Information given -
#####

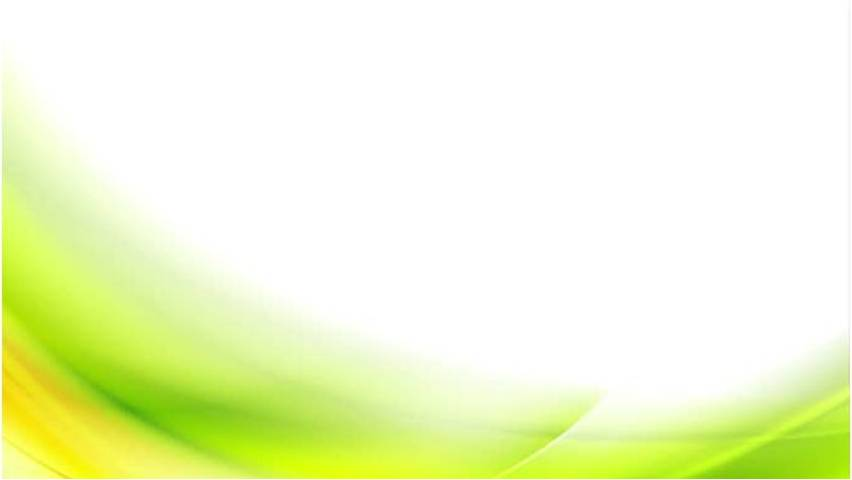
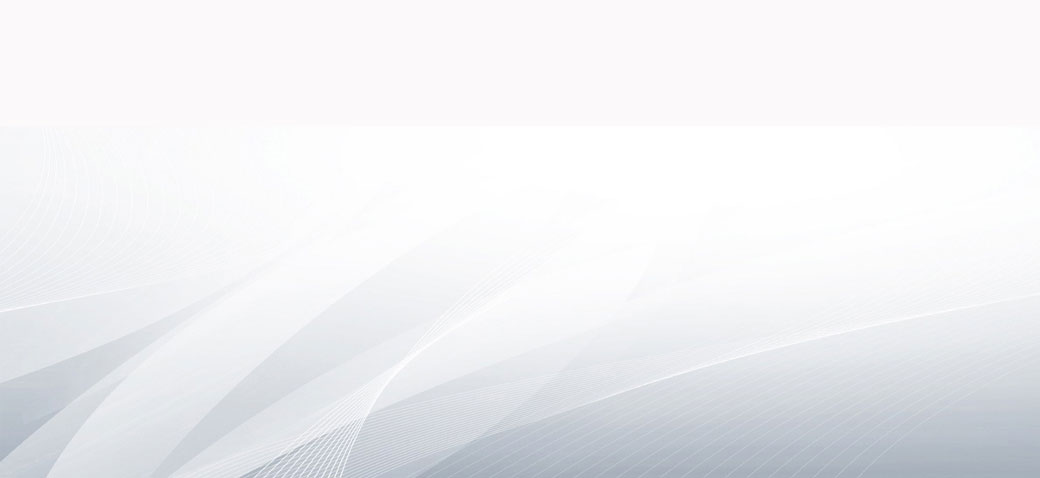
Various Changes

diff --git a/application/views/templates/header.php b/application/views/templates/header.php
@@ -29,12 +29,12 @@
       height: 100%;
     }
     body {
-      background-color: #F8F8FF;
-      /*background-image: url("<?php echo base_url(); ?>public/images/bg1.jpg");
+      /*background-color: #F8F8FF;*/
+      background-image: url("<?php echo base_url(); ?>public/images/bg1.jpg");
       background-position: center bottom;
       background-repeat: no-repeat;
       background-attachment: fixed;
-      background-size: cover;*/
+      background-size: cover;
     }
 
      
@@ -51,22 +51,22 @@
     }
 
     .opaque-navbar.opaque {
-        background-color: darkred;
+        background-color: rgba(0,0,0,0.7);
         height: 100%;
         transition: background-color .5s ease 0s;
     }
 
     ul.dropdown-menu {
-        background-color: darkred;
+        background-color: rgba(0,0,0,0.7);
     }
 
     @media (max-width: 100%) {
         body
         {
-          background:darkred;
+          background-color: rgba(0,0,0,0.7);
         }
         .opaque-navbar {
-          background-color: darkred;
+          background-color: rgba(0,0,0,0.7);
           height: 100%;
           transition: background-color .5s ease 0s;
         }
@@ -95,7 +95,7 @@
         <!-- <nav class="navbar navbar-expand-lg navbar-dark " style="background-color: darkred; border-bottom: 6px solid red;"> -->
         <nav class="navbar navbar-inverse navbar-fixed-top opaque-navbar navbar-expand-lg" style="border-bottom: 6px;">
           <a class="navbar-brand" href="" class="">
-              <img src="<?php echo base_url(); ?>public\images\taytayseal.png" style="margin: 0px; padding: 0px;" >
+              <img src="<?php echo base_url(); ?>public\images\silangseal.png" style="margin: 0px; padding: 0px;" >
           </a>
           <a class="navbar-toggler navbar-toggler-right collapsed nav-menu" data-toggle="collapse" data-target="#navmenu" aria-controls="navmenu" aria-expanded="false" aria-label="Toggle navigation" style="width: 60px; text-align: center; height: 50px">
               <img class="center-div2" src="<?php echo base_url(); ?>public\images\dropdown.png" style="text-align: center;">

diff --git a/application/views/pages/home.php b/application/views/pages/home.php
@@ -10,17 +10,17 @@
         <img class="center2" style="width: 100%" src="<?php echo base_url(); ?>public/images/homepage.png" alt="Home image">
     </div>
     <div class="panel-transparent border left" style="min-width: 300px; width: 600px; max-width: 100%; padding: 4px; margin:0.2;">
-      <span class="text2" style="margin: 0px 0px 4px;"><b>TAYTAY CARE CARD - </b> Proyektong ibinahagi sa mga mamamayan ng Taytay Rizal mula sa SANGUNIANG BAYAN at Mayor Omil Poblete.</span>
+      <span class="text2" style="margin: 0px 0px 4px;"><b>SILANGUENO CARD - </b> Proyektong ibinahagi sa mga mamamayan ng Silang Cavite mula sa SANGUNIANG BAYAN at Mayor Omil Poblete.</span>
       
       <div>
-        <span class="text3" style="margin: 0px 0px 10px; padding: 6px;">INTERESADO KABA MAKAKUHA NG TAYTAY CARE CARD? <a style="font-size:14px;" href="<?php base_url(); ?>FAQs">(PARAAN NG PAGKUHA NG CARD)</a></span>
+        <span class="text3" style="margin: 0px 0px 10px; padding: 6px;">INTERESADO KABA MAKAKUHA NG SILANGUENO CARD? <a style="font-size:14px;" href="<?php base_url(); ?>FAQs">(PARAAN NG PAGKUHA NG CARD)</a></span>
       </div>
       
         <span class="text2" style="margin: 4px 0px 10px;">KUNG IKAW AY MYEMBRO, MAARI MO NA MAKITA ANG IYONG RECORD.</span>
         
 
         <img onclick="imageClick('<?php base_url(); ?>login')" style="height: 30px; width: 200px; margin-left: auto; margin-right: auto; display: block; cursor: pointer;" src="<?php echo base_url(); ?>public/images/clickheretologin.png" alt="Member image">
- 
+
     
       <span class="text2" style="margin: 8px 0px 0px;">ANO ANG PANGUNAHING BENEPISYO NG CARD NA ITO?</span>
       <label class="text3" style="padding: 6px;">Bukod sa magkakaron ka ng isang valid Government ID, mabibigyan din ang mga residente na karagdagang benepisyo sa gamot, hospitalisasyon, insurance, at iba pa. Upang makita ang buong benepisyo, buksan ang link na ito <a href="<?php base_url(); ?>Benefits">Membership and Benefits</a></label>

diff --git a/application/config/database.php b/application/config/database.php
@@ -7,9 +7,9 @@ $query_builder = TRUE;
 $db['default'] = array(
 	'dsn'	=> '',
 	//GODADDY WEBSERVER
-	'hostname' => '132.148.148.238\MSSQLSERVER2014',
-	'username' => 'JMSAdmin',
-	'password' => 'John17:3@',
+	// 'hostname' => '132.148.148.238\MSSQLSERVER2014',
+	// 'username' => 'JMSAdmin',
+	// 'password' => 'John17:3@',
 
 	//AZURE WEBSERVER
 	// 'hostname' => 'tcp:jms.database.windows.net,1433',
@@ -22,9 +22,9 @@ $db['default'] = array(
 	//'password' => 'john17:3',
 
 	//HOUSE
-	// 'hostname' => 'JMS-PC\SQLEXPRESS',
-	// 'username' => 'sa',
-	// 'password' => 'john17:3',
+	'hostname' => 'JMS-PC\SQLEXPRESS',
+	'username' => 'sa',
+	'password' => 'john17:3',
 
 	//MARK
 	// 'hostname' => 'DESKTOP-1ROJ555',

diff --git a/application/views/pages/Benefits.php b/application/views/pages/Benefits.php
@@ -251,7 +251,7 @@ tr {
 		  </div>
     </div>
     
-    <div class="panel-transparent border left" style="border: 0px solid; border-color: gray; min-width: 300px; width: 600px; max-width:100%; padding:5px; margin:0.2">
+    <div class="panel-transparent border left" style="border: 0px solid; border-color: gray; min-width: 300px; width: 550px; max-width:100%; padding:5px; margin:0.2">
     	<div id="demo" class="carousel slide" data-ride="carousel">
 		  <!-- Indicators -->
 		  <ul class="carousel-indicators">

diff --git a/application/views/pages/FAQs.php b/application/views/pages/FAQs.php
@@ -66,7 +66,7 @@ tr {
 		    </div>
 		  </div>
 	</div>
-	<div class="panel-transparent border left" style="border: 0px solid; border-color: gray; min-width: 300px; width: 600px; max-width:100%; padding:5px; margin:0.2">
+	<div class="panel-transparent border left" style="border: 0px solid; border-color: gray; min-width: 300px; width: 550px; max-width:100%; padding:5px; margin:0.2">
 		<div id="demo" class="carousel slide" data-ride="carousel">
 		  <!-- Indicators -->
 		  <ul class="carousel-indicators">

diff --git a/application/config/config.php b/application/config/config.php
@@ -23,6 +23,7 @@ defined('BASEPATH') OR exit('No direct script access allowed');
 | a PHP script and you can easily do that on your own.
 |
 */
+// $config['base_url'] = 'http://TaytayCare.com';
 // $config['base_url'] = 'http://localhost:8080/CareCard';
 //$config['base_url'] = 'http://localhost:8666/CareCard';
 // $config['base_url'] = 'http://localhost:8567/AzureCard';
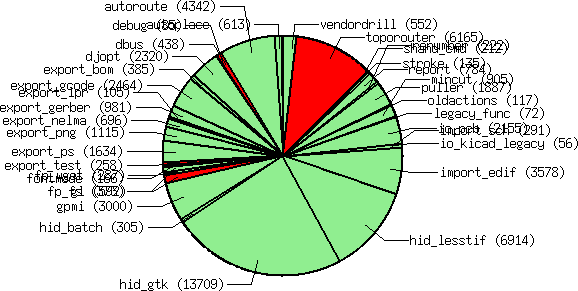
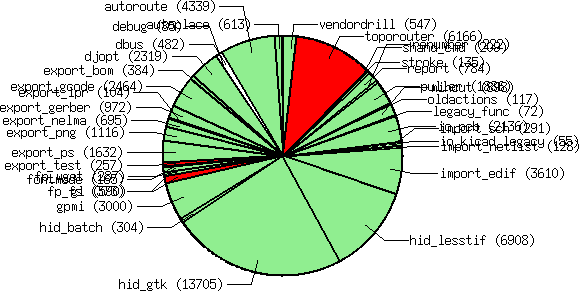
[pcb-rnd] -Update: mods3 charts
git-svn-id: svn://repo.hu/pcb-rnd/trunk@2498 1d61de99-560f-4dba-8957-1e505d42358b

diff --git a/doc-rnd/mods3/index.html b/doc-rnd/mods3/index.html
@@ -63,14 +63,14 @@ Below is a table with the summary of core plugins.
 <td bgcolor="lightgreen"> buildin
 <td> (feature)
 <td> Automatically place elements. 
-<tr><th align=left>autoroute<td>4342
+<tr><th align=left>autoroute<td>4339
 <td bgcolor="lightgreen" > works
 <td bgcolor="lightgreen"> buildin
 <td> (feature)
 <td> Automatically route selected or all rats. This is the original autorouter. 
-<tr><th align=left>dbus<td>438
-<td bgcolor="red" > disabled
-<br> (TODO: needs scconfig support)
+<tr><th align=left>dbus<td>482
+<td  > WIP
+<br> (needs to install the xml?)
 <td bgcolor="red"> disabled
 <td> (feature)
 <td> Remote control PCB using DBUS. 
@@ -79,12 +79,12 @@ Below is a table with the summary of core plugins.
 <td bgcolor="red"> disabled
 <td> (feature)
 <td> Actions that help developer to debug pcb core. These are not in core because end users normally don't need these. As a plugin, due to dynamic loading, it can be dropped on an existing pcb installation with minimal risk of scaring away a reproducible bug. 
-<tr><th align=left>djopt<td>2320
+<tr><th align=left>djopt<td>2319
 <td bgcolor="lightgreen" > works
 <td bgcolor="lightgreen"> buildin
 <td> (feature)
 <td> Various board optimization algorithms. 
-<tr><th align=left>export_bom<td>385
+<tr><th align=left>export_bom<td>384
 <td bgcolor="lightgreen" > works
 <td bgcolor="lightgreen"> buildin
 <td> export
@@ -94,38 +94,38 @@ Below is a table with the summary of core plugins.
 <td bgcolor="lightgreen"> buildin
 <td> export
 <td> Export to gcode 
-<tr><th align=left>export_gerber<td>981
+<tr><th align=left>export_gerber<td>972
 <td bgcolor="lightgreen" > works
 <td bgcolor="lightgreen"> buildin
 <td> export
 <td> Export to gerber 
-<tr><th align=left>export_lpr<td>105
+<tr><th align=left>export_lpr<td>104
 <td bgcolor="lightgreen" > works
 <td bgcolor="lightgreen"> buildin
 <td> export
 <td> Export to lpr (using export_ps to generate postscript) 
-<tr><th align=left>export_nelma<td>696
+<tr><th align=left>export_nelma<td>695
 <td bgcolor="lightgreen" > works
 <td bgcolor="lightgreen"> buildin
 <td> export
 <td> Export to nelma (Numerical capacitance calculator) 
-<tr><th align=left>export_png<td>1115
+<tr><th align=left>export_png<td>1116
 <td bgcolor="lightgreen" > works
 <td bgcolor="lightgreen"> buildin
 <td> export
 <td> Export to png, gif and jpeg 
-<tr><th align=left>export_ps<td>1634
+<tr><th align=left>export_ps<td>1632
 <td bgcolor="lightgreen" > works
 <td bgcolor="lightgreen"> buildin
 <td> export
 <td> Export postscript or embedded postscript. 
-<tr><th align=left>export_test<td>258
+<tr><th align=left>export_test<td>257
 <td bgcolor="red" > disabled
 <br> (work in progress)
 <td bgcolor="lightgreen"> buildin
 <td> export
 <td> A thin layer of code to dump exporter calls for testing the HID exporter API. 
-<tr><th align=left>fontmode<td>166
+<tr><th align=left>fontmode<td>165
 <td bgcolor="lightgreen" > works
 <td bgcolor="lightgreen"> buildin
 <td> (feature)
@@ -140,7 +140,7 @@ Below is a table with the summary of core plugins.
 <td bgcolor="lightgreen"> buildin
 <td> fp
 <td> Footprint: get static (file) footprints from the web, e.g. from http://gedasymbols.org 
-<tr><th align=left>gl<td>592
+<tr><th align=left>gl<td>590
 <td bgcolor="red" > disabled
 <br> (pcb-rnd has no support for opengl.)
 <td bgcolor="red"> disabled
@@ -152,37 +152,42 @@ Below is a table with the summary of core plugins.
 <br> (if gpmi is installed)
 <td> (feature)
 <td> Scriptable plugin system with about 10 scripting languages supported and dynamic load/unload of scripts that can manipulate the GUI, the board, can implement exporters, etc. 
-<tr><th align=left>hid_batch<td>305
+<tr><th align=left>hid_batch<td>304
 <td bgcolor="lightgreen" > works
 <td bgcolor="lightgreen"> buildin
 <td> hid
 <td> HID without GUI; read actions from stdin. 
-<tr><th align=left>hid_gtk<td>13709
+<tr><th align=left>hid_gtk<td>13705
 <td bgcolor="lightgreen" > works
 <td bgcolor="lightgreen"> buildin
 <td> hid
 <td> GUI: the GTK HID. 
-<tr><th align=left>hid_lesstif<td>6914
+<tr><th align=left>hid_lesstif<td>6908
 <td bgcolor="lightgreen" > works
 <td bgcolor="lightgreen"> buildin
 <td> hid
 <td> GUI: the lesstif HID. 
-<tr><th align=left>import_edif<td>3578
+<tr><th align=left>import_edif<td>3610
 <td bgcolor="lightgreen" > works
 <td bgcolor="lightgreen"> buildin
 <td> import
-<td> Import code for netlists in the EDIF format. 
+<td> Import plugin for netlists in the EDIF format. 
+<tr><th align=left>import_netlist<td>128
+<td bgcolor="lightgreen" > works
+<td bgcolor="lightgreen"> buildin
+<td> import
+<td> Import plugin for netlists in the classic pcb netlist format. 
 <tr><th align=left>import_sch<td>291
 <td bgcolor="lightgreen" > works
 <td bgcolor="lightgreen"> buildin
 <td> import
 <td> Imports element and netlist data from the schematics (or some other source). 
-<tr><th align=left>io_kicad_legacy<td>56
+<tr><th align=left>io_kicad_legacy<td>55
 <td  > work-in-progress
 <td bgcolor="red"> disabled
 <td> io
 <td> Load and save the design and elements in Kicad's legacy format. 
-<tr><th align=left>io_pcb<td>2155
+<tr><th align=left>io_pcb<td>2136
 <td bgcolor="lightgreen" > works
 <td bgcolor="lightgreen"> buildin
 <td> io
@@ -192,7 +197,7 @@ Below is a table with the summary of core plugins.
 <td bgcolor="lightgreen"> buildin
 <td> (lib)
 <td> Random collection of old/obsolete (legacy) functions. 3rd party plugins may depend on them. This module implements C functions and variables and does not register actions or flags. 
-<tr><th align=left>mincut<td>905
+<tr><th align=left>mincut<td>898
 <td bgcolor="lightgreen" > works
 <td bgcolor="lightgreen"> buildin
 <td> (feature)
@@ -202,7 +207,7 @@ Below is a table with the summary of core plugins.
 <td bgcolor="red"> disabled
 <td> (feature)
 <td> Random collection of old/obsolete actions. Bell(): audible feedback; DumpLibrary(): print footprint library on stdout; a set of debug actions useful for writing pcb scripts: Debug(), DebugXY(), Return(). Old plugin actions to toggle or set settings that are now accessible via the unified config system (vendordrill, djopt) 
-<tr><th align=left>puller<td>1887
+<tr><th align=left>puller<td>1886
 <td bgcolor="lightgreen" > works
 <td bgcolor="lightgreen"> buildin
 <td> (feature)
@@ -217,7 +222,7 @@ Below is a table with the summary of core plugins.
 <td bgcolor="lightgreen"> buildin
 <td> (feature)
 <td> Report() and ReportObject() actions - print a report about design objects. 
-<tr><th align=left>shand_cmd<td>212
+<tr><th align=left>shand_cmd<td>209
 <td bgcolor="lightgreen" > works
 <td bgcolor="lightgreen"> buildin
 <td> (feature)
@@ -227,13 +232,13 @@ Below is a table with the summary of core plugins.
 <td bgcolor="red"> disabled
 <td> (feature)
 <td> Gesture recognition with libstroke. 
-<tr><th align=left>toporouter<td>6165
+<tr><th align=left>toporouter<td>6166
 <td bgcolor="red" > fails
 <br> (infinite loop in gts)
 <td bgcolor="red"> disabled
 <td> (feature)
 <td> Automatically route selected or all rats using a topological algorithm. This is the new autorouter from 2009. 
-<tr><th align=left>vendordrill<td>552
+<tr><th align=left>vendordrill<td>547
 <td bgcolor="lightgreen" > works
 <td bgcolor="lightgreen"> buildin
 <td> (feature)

#####

How to complete this task - Restate word for word the lines in the material above from the one with "-63,14 +63,14 @@" to the one with "install the xml?)"; both of those lines count, and nothing else does.

Solution for this task -
@@ -63,14 +63,14 @@ Below is a table with the summary of core plugins.
 <td bgcolor="lightgreen"> buildin
 <td> (feature)
 <td> Automatically place elements. 
-<tr><th align=left>autoroute<td>4342
+<tr><th align=left>autoroute<td>4339
 <td bgcolor="lightgreen" > works
 <td bgcolor="lightgreen"> buildin
 <td> (feature)
 <td> Automatically route selected or all rats. This is the original autorouter. 
-<tr><th align=left>dbus<td>438
-<td bgcolor="red" > disabled
-<br> (TODO: needs scconfig support)
+<tr><th align=left>dbus<td>482
+<td  > WIP
+<br> (needs to install the xml?)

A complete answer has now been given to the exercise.